#### REQUIREMENT:
A bare number is the only acceptable answer: how many lines of these entries include "when"?

INFORMATION GIVEN Block Start

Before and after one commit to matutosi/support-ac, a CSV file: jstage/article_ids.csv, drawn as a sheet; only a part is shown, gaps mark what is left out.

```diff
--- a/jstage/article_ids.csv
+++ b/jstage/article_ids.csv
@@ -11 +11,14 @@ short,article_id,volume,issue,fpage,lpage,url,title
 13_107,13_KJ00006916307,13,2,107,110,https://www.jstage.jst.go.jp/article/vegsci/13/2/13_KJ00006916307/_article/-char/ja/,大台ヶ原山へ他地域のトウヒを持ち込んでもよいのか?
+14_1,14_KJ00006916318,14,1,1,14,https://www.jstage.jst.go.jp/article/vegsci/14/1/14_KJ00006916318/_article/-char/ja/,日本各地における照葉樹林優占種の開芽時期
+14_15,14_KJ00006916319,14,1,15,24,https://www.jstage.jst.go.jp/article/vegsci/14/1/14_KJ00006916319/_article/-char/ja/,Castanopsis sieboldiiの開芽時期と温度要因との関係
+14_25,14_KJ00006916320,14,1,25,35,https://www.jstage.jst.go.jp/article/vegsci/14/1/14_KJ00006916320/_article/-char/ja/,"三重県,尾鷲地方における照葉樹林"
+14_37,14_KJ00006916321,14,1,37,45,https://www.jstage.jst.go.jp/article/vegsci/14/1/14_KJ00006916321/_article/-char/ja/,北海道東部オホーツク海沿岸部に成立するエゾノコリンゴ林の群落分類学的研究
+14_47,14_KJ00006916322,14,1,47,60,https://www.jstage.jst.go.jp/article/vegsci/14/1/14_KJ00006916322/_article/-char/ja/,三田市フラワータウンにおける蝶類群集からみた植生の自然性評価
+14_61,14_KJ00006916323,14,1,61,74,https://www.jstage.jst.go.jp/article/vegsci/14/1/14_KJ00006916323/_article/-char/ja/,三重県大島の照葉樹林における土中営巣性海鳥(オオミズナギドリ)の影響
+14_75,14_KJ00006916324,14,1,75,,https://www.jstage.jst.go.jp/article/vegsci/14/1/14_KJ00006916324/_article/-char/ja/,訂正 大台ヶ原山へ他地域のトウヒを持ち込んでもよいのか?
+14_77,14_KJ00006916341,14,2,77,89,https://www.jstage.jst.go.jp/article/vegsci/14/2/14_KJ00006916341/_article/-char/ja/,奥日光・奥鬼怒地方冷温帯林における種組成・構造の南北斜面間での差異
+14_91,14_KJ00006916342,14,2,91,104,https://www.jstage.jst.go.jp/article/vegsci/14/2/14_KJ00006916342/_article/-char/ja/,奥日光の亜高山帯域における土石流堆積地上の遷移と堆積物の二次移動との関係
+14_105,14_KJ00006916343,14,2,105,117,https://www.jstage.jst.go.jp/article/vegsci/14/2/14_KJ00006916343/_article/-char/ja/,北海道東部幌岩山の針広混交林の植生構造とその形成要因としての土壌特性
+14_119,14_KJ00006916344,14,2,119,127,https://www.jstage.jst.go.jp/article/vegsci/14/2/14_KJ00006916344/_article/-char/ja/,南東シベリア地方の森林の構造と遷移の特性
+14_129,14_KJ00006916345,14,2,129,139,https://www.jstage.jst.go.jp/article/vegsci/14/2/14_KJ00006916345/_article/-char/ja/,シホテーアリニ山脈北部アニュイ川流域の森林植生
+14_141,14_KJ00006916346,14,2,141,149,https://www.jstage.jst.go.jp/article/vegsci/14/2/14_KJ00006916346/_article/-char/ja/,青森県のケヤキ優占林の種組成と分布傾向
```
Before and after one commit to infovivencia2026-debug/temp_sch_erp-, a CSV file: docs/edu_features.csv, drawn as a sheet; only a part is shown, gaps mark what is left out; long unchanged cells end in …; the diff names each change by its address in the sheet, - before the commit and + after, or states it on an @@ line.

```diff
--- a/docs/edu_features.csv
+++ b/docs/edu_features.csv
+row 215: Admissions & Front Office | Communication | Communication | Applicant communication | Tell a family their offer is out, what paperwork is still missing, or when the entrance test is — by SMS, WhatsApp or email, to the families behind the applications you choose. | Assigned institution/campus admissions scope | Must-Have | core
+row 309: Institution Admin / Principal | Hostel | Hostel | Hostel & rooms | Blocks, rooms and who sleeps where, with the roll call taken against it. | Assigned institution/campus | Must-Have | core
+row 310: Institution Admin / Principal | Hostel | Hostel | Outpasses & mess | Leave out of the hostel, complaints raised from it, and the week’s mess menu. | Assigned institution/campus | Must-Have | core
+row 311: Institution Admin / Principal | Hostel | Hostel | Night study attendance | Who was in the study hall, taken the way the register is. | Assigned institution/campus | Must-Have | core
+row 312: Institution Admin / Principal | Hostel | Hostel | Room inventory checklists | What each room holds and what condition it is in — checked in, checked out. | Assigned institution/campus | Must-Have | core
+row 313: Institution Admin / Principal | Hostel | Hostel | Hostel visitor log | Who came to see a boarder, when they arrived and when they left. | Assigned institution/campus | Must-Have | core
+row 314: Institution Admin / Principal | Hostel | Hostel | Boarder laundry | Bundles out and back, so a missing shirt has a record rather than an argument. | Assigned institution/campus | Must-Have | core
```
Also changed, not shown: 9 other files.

INFORMATION GIVEN Block End

#### ANSWER TO THIS PROBLEM:
2